Next stop is to analyse the pricing structure. We know from previous studies, such as our flared vs skinny jeans report, that for a trend to reach maturity, it needs to be represented in retail with a clear two tier price structuring: serving the fast fashion customer and the luxury customer. And lucky for us, we can generate that data at the touch of a button! Looking at the key retailers of printed trousers (those who have the highest number of products available), we see a healthy spread of retailer-types. Matches and Farfetch are representing the luxury end of the trend well, with a bulk of products sitting at the $500+ price point. ASOS, House of Fraser and John Lewis are the retailers best playing to the high street end of the market, with the majority of their styles priced between $27 and $94. So far, so good. Now, are these products selling?

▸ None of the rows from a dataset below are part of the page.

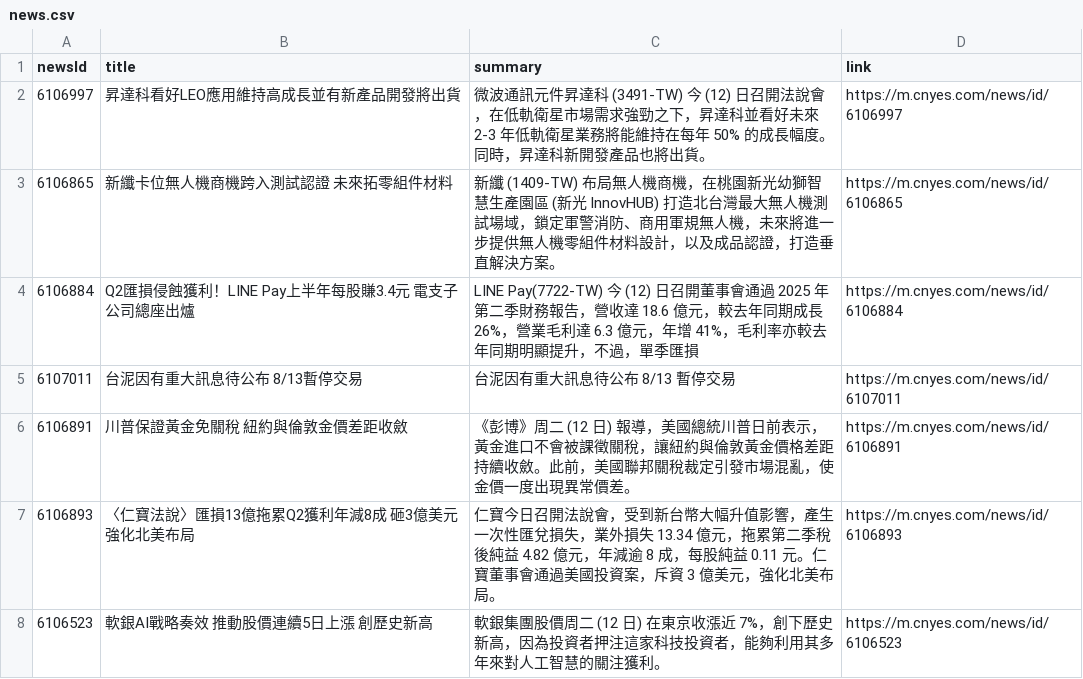
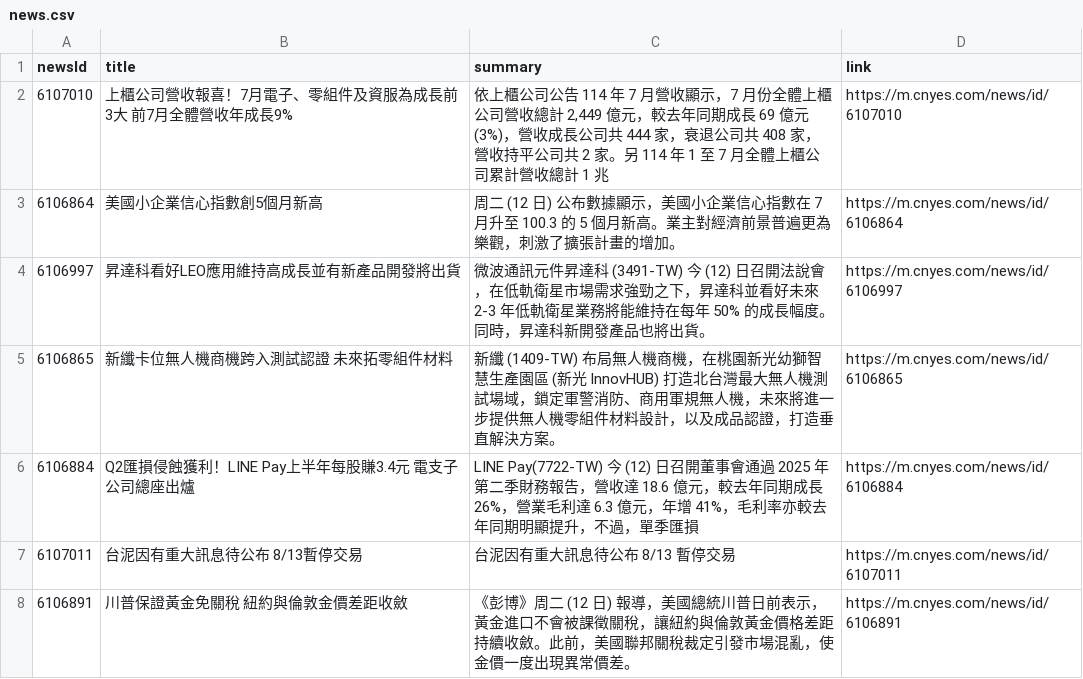
Before and after one commit to MaxDong168/test_github_actions, a CSV file: news.csv, drawn as a sheet; only a part is shown; the shorter side is filled out with more unchanged rows; the diff names each change by its address in the sheet, - before the commit and + after, or states it on an @@ line.

Commit message:
更新鉅亨網新聞

```diff
--- a/news.csv
+++ b/news.csv
+row 2: 6107010 | 上櫃公司營收報喜！7月電子、零組件及資服為成長前3大 前7月全體營收年成長9% | 依上櫃公司公告 114 年 7 月營收顯示，7 月份全體上櫃公司營收總計 2,449 億元，較去年同期成長 69 億元 (3%)，營收成長公司共 444 家，衰退公司共 408 家，營收持平公司共 2 家。另 114 年 1 至 7 月全體上櫃公司累計營收總計 1 兆 | https://m.cnyes.com/news/id/6107010
+row 3: 6106864 | 美國小企業信心指數創5個月新高 | 周二 (12 日) 公布數據顯示，美國小企業信心指數在 7 月升至 100.3 的 5 個月新高。業主對經濟前景普遍更為樂觀，刺激了擴張計畫的增加。 | https://m.cnyes.com/news/id/6106864
```
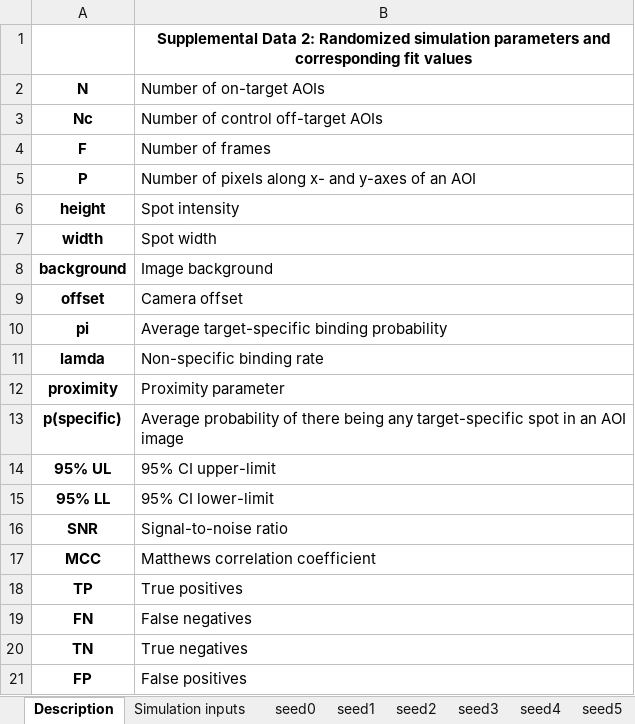
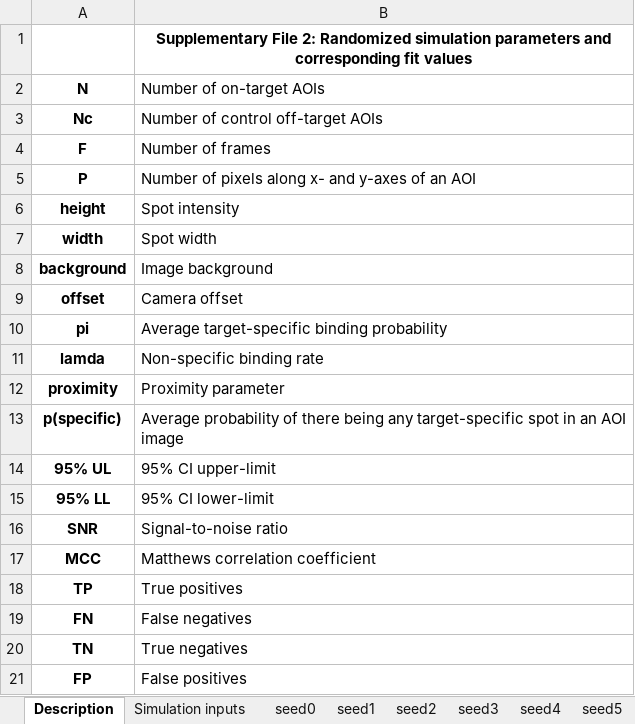
Before and after one commit to ordabayevy/tapqir-overleaf, an Excel workbook: supplementary/data2.xlsx, sheet Description, drawn as a sheet; values as stored, in another font and other column widths than the file's, no borders; the diff names each change by its address in the sheet, - before the commit and + after, or states it on an @@ line.

```diff
--- a/supplementary/data2.xlsx (sheet Description)
+++ b/supplementary/data2.xlsx (sheet Description)
-B1 (Number of on-target AOIs): Supplemental Data 2: Randomized…
+B1 (Number of on-target AOIs): Supplementary File 2: Randomized…
```
Also changed, not shown: supplementary/data1.xlsx, supplementary/data3.xlsx, 10 other files.
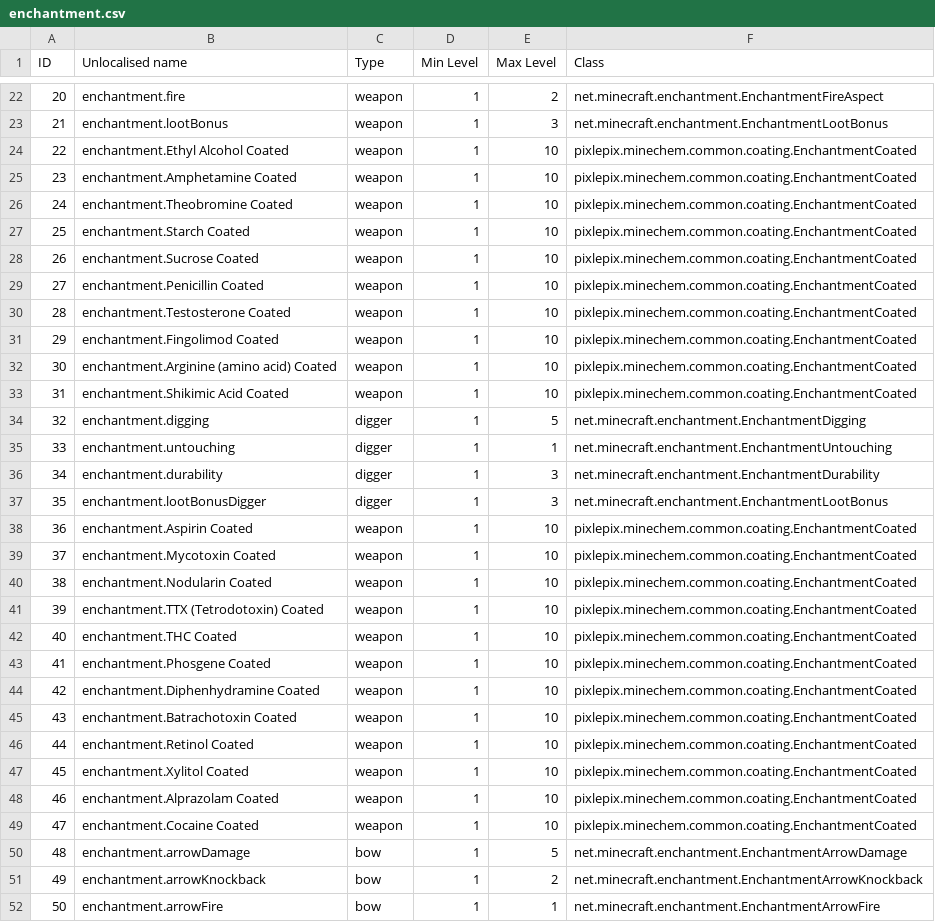
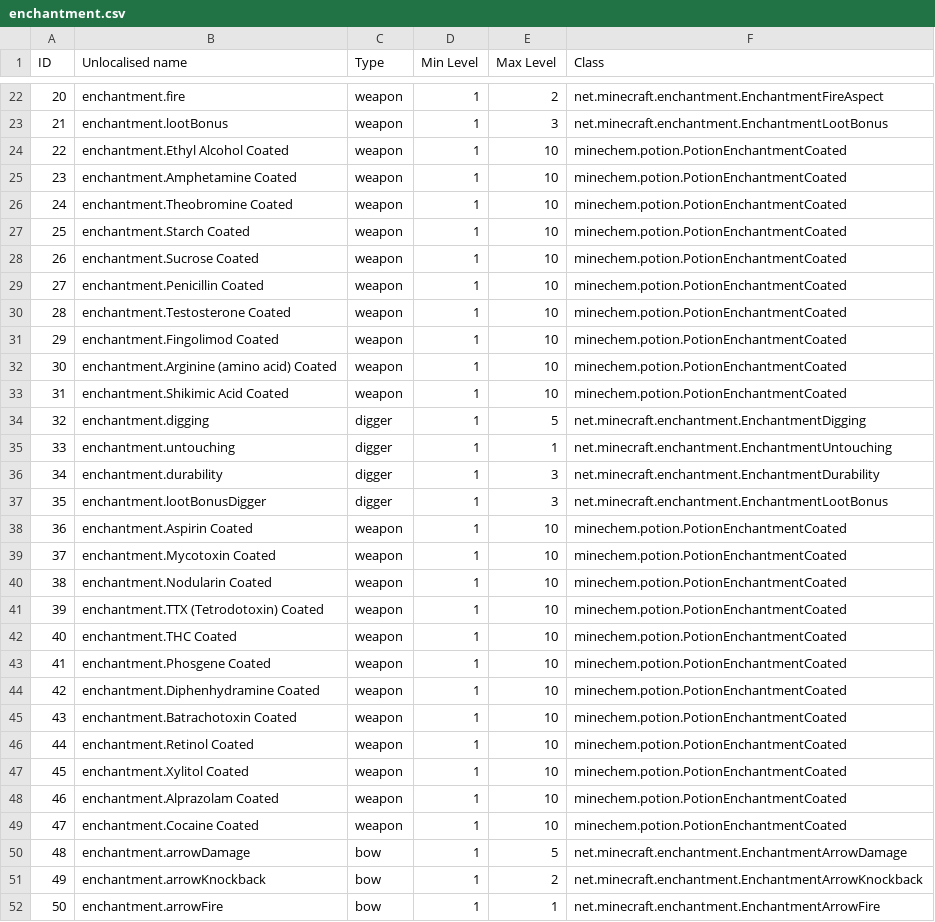
Before and after one commit to Resonant-Rise/ResonantRiseV2, a CSV file: IDMaps/enchantment.csv, drawn as a sheet; only a part is shown, gaps mark what is left out; the diff covers the shown part only.

```diff
--- a/IDMaps/enchantment.csv
+++ b/IDMaps/enchantment.csv
@@ -23,12 +23,12 @@ ID,Unlocalised name,Type,Min Level,Max Level,Class
 21,enchantment.lootBonus,weapon,1,3,net.minecraft.enchantment.EnchantmentLootBonus
-22,enchantment.Ethyl Alcohol Coated,weapon,1,10,pixlepix.minechem.common.coating.EnchantmentCoated
-23,enchantment.Amphetamine Coated,weapon,1,10,pixlepix.minechem.common.coating.EnchantmentCoated
-24,enchantment.Theobromine Coated,weapon,1,10,pixlepix.minechem.common.coating.EnchantmentCoated
-25,enchantment.Starch Coated,weapon,1,10,pixlepix.minechem.common.coating.EnchantmentCoated
-26,enchantment.Sucrose Coated,weapon,1,10,pixlepix.minechem.common.coating.EnchantmentCoated
-27,enchantment.Penicillin Coated,weapon,1,10,pixlepix.minechem.common.coating.EnchantmentCoated
-28,enchantment.Testosterone Coated,weapon,1,10,pixlepix.minechem.common.coating.EnchantmentCoated
-29,enchantment.Fingolimod Coated,weapon,1,10,pixlepix.minechem.common.coating.EnchantmentCoated
-30,enchantment.Arginine (amino acid) Coated,weapon,1,10,pixlepix.minechem.common.coating.EnchantmentCoated
-31,enchantment.Shikimic Acid Coated,weapon,1,10,pixlepix.minechem.common.coating.EnchantmentCoated
+22,enchantment.Ethyl Alcohol Coated,weapon,1,10,minechem.potion.PotionEnchantmentCoated
+23,enchantment.Amphetamine Coated,weapon,1,10,minechem.potion.PotionEnchantmentCoated
+24,enchantment.Theobromine Coated,weapon,1,10,minechem.potion.PotionEnchantmentCoated
+25,enchantment.Starch Coated,weapon,1,10,minechem.potion.PotionEnchantmentCoated
+26,enchantment.Sucrose Coated,weapon,1,10,minechem.potion.PotionEnchantmentCoated
+27,enchantment.Penicillin Coated,weapon,1,10,minechem.potion.PotionEnchantmentCoated
+28,enchantment.Testosterone Coated,weapon,1,10,minechem.potion.PotionEnchantmentCoated
+29,enchantment.Fingolimod Coated,weapon,1,10,minechem.potion.PotionEnchantmentCoated
+30,enchantment.Arginine (amino acid) Coated,weapon,1,10,minechem.potion.PotionEnchantmentCoated
+31,enchantment.Shikimic Acid Coated,weapon,1,10,minechem.potion.PotionEnchantmentCoated
 32,enchantment.digging,digger,1,5,net.minecraft.enchantment.EnchantmentDigging
@@ -37,14 +37,14 @@ ID,Unlocalised name,Type,Min Level,Max Level,Class
 35,enchantment.lootBonusDigger,digger,1,3,net.minecraft.enchantment.EnchantmentLootBonus
-36,enchantment.Aspirin Coated,weapon,1,10,pixlepix.minechem.common.coating.EnchantmentCoated
-37,enchantment.Mycotoxin Coated,weapon,1,10,pixlepix.minechem.common.coating.EnchantmentCoated
-38,enchantment.Nodularin Coated,weapon,1,10,pixlepix.minechem.common.coating.EnchantmentCoated
-39,enchantment.TTX (Tetrodotoxin) Coated,weapon,1,10,pixlepix.minechem.common.coating.EnchantmentCoated
-40,enchantment.THC Coated,weapon,1,10,pixlepix.minechem.common.coating.EnchantmentCoated
-41,enchantment.Phosgene Coated,weapon,1,10,pixlepix.minechem.common.coating.EnchantmentCoated
-42,enchantment.Diphenhydramine Coated,weapon,1,10,pixlepix.minechem.common.coating.EnchantmentCoated
-43,enchantment.Batrachotoxin Coated,weapon,1,10,pixlepix.minechem.common.coating.EnchantmentCoated
-44,enchantment.Retinol Coated,weapon,1,10,pixlepix.minechem.common.coating.EnchantmentCoated
-45,enchantment.Xylitol Coated,weapon,1,10,pixlepix.minechem.common.coating.EnchantmentCoated
-46,enchantment.Alprazolam Coated,weapon,1,10,pixlepix.minechem.common.coating.EnchantmentCoated
-47,enchantment.Cocaine Coated,weapon,1,10,pixlepix.minechem.common.coating.EnchantmentCoated
+36,enchantment.Aspirin Coated,weapon,1,10,minechem.potion.PotionEnchantmentCoated
+37,enchantment.Mycotoxin Coated,weapon,1,10,minechem.potion.PotionEnchantmentCoated
+38,enchantment.Nodularin Coated,weapon,1,10,minechem.potion.PotionEnchantmentCoated
+39,enchantment.TTX (Tetrodotoxin) Coated,weapon,1,10,minechem.potion.PotionEnchantmentCoated
+40,enchantment.THC Coated,weapon,1,10,minechem.potion.PotionEnchantmentCoated
+41,enchantment.Phosgene Coated,weapon,1,10,minechem.potion.PotionEnchantmentCoated
+42,enchantment.Diphenhydramine Coated,weapon,1,10,minechem.potion.PotionEnchantmentCoated
+43,enchantment.Batrachotoxin Coated,weapon,1,10,minechem.potion.PotionEnchantmentCoated
+44,enchantment.Retinol Coated,weapon,1,10,minechem.potion.PotionEnchantmentCoated
+45,enchantment.Xylitol Coated,weapon,1,10,minechem.potion.PotionEnchantmentCoated
+46,enchantment.Alprazolam Coated,weapon,1,10,minechem.potion.PotionEnchantmentCoated
+47,enchantment.Cocaine Coated,weapon,1,10,minechem.potion.PotionEnchantmentCoated
 48,enchantment.arrowDamage,bow,1,5,net.minecraft.enchantment.EnchantmentArrowDamage
```
Also changed, not shown: 14 edited cells elsewhere in this file, IDMaps/item.csv, 21 other files.
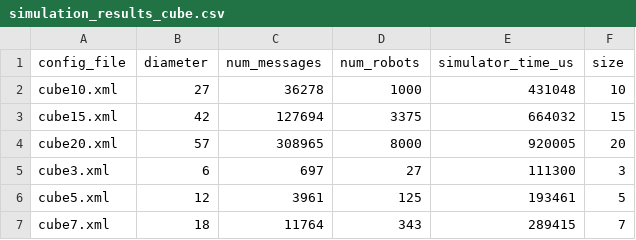
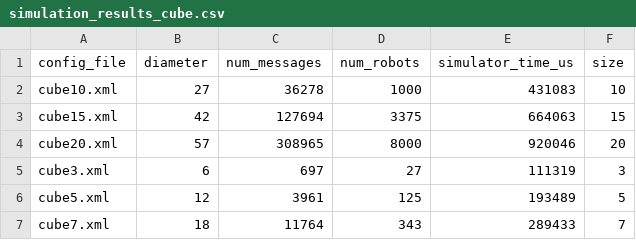
Before and after one commit to jadbassil/VisibleSim, a CSV file: applicationsBin/diameterMonitoring/simulation_results_cube.csv, drawn as a sheet.

Commit message:
Enhance diameter monitoring: add real diameter calculation, update CSV results, and introduce error analysis plotting

```diff
--- a/applicationsBin/diameterMonitoring/simulation_results_cube.csv
+++ b/applicationsBin/diameterMonitoring/simulation_results_cube.csv
@@ -1,7 +1,7 @@
 config_file,diameter,num_messages,num_robots,simulator_time_us,size
-cube10.xml,27,36278,1000,431048,10
-cube15.xml,42,127694,3375,664032,15
-cube20.xml,57,308965,8000,920005,20
-cube3.xml,6,697,27,111300,3
-cube5.xml,12,3961,125,193461,5
-cube7.xml,18,11764,343,289415,7
+cube10.xml,27,36278,1000,431083,10
+cube15.xml,42,127694,3375,664063,15
+cube20.xml,57,308965,8000,920046,20
+cube3.xml,6,697,27,111319,3
+cube5.xml,12,3961,125,193489,5
+cube7.xml,18,11764,343,289433,7
```
Also changed, not shown: 7 other files.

We judge how well a product is performing commercially by looking for fast sell-throughs, without discounting. Looking at the fast-fashion end of the market, we see the ASOS Africa printed trousers priced at £40. They came into stock on the 1st of May, have kept their price point and are now sold out in 6 of their 7 sizes. Zara, too, have seen quick success with their tropical print trousers, priced at £29.99. They arrived online on the 29th April and are now sold out in 3 of 5 sizes. Matches are the luxury retailer who invested strongest in the trend, stocking styles from Diane von Furstenberg, MaxMara and Opening Ceremony, amongst others. We’d previously mentioned their 10 day sell out of 2 of 4 sizes of the Matthew Williamson £375 Ikat floral print trousers. Their 3.1 Phillip Lim leopard print trousers at £325 are out of stock in three sizes and their extravagant £1,117 Yves Saint Laurent Palazzo Pants are out of stock in two of four sizes. So, things are looking strong commercially too. Product is varied, and selling across the board.
But is there still legroom (pardon the pun) for this trend to grow or should retailers be content with their haul? To see if there is still potential in a trend, we look to consumer sentiment – a great measure of demand. Spanning the year, we can see that the volume of online chatter has seen a few peaks across the year around the time of collections showing. More interestingly though, is the general amount of talk has steadily grown across the year and is at its most consistent now. Sentiment, too, has seen peaks and troughs – which coincide with summer seasons coming into stock. Consumers love this trend, but were less effusive across the winter. By comparing this to a trend we know has been a roaring success over the past two years – coloured denim – we can compare scale and give the trend an ‘age’ within its lifespan. In the past month, printed trousers have seen 48% more online mentions than coloured denim. In fact, there wasn’t a month in the last year that coloured denim get as many mentions as printed trousers received last month! It seems printed trousers are mere teens!
The trend is also getting mammoth backing from fashion’s tastemakers – featuring on a host of street style blogs. Fashion’s latest blogger-outing, Australian Fashion Week, saw the trend snapped widely. So it seems the trend will prevail, but only if retailers can steer it through the treacherous winter months. In fact, last week H&M previewed their Winter 2012 collection, and featuring in their key items? A pair of wintery printed trousers.